**Information**.
■ ■ ■ ■
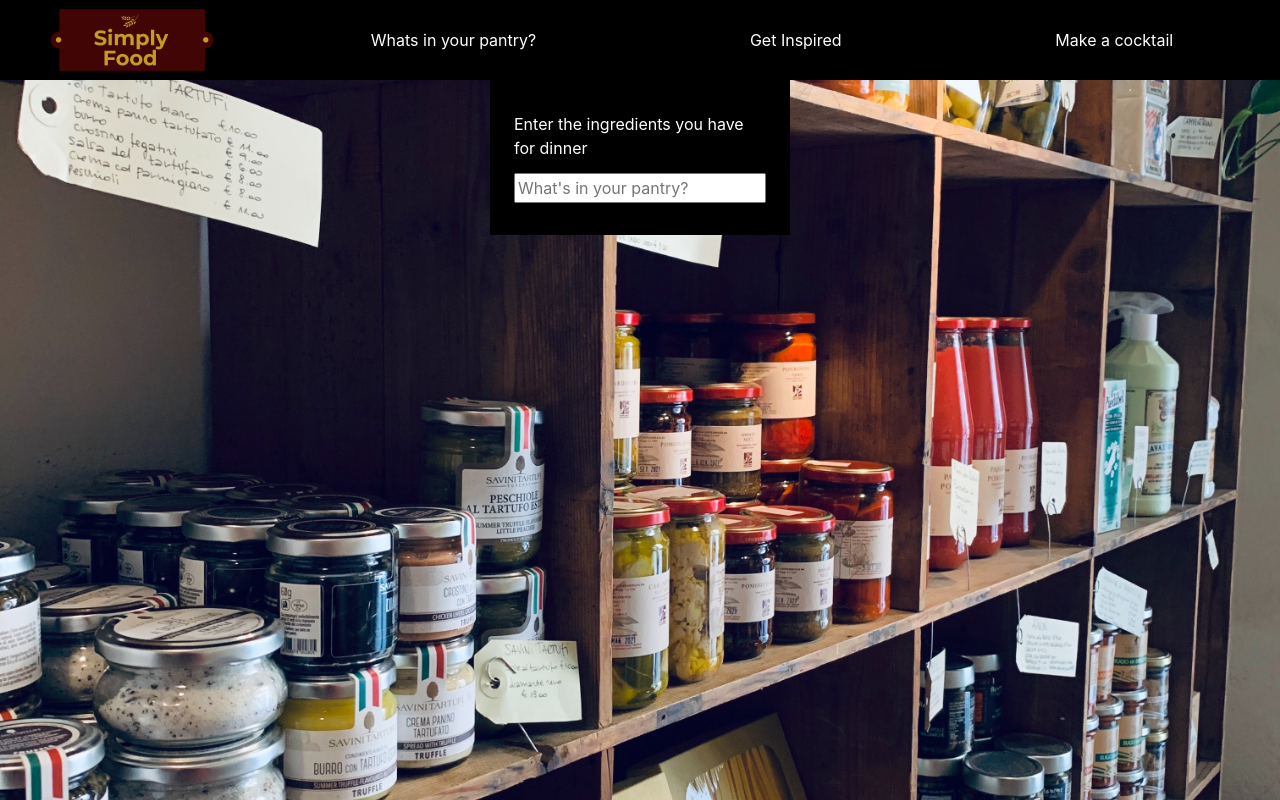
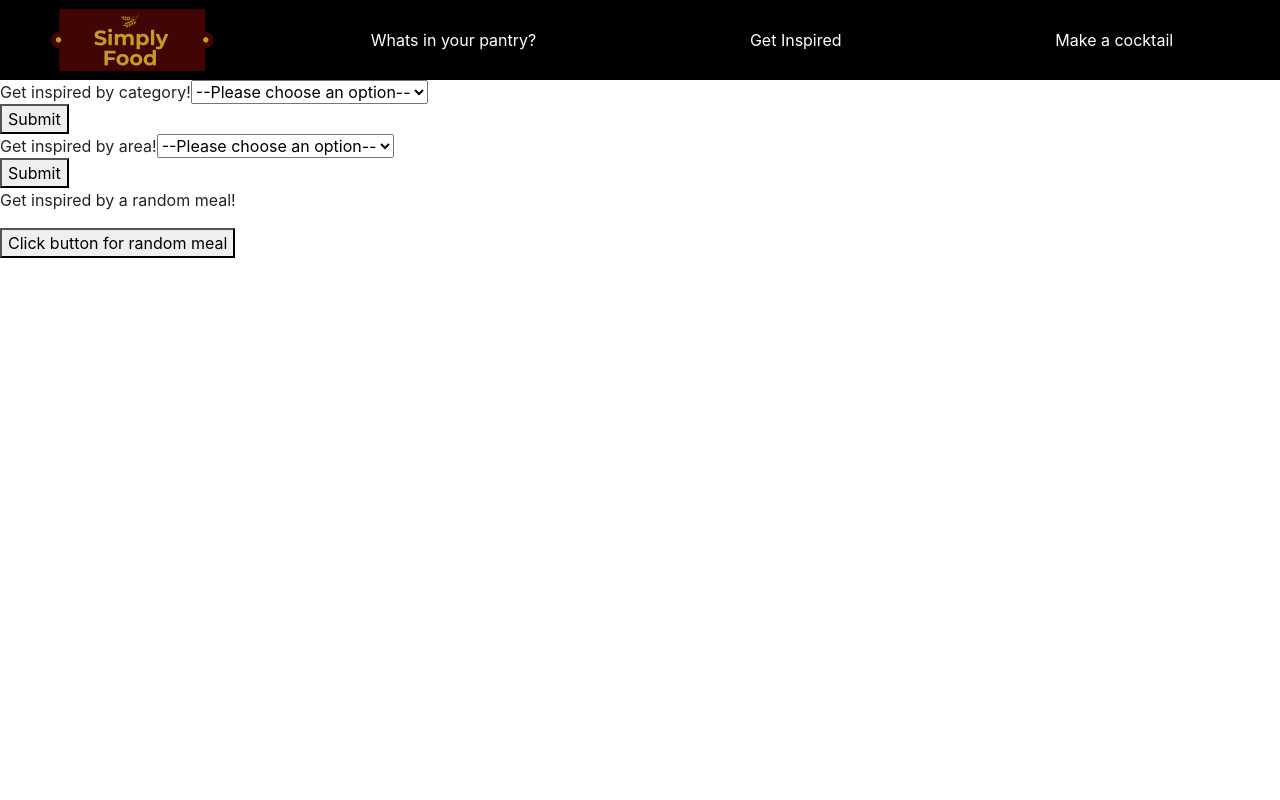
Before and after one commit to zanderambrose/Simply-Food, a React (Create React App) app: page / in a window 1280 px wide. Built offline with nearby package versions, Linux system fonts and the light colour scheme.

Commit message:
added the get inspired component and layed out the html for user input options

```diff
--- a/src/App.js
+++ b/src/App.js
@@ -1,14 +1,16 @@
 import './App.css';
 import Navbar from './Components/Navigation/Navbar'
 // import LandingPage from './Components/LandingPage/LandingPage'
-import Pantry from './Components/Pantry/Pantry'
+// import Pantry from './Components/Pantry/Pantry'
+import GetInspired from './Components/GetInspired/GetInspired'
 
 function App() {
   return (
     <div className="App">
       <Navbar />
-      <Pantry />
+      {/* <Pantry /> */}
       {/* <LandingPage /> */}
+      <GetInspired />
     </div>
   );
 }
--- /dev/null
+++ b/src/Components/GetInspired/GetInspired.js
@@ -0,0 +1,12 @@
+import React from 'react'
+import GetInspiredInput from './GetInspiredInput'
+
+const GetInspired = () => {
+    return (
+        <div>
+            <GetInspiredInput />
+        </div>
+    )
+}
+
+export default GetInspired
--- /dev/null
+++ b/src/Components/GetInspired/GetInspiredInput.js
@@ -0,0 +1,79 @@
+import React from 'react'
+
+const GetInspiredInput = () => {
+    return (
+        <div>
+            <section>
+                <form>
+                    <label for="category-select">Get inspired by category!</label>
+                    <select name="category" id="category-select">
+                        <option value="">--Please choose an option--</option>
+                        <option value="Beef">Beef</option>
+                        <option value="Breakfast">Breakfast</option>
+                        <option value="Chicken">Chicken</option>
+                        <option value="Dessert">Dessert</option>
+                        <option value="Goat">Goat</option>
+                        <option value="Lamb">Lamb</option>
+                        <option value="Pasta">Pasta</option>
+                        <option value="Pork">Pork</option>
+                        <option value="Seafood">Seafood</option>
+                        <option value="Side">Side</option>
+                        <option value="Starter">Starter</option>
+                        <option value="Vegan">Vegan</option>
+                        <option value="Vegetarian">Vegetarian</option>
+                    </select>
+                    <div>
+                        <button type="submit">Submit</button>
+                    </div>
+                </form>
+                {/* Render Results using && */}
+            </section>
+
+            <section>
+                <form>
+                    <label for="area-select">Get inspired by area!</label>
+                    <select name="area" id="area-select">
+                        <option value="">--Please choose an option--</option>
+                        <option value="American">American</option>
+                        <option value="British">British</option>
+                        <option value="Canadian">Canadian</option>
+                        <option value="Chinese">Chinese</option>
+                        <option value="Dutch">Dutch</option>
+                        <option value="Egyptian">Egyptian</option>
+                        <option value="French">French</option>
+                        <option value="Greek">Greek</option>
+                        <option value="Indian">Indian</option>
+                        <option value="Irish">Irish</option>
+                        <option value="Italian">Italian</option>
+                        <option value="Jamaican">Jamaican</option>
+                        <option value="Japanese">Japanese</option>
+                        <option value="Kenyan">Kenyan</option>
+                        <option value="Malaysian">Malaysian</option>
+                        <option value="Mexican">Mexican</option>
+                        <option value="Moroccan">Moroccan</option>
+                        <option value="Polish">Polish</option>
+                        <option value="Portuguese">Portuguese</option>
+                        <option value="Russian">Russian</option>
+                        <option value="Spanish">Spanish</option>
+                        <option value="Thai">Thai</option>
+                        <option value="Tunisian">Tunisian</option>
+                        <option value="Turkish">Turkish</option>
+                        <option value="Vietnamese">Vietnamese</option>
+                    </select>
+                    <div>
+                        <button type="submit">Submit</button>
+                    </div>
+                </form>
+                {/* Render Results using && */}
+            </section>
+
+            <section>
+                <p>Get inspired by a random meal!</p>
+                <button type="submit">Click button for random meal</button>
+                {/* Render Results using && */}
+            </section>
+        </div>
+    )
+}
+
+export default GetInspiredInput
```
■ ■ ■ ■
**The task**.
Reproduce each line above that contains "label".

**Result for this task**.
+                    <label for="category-select">Get inspired by category!</label>
+                    <label for="area-select">Get inspired by area!</label>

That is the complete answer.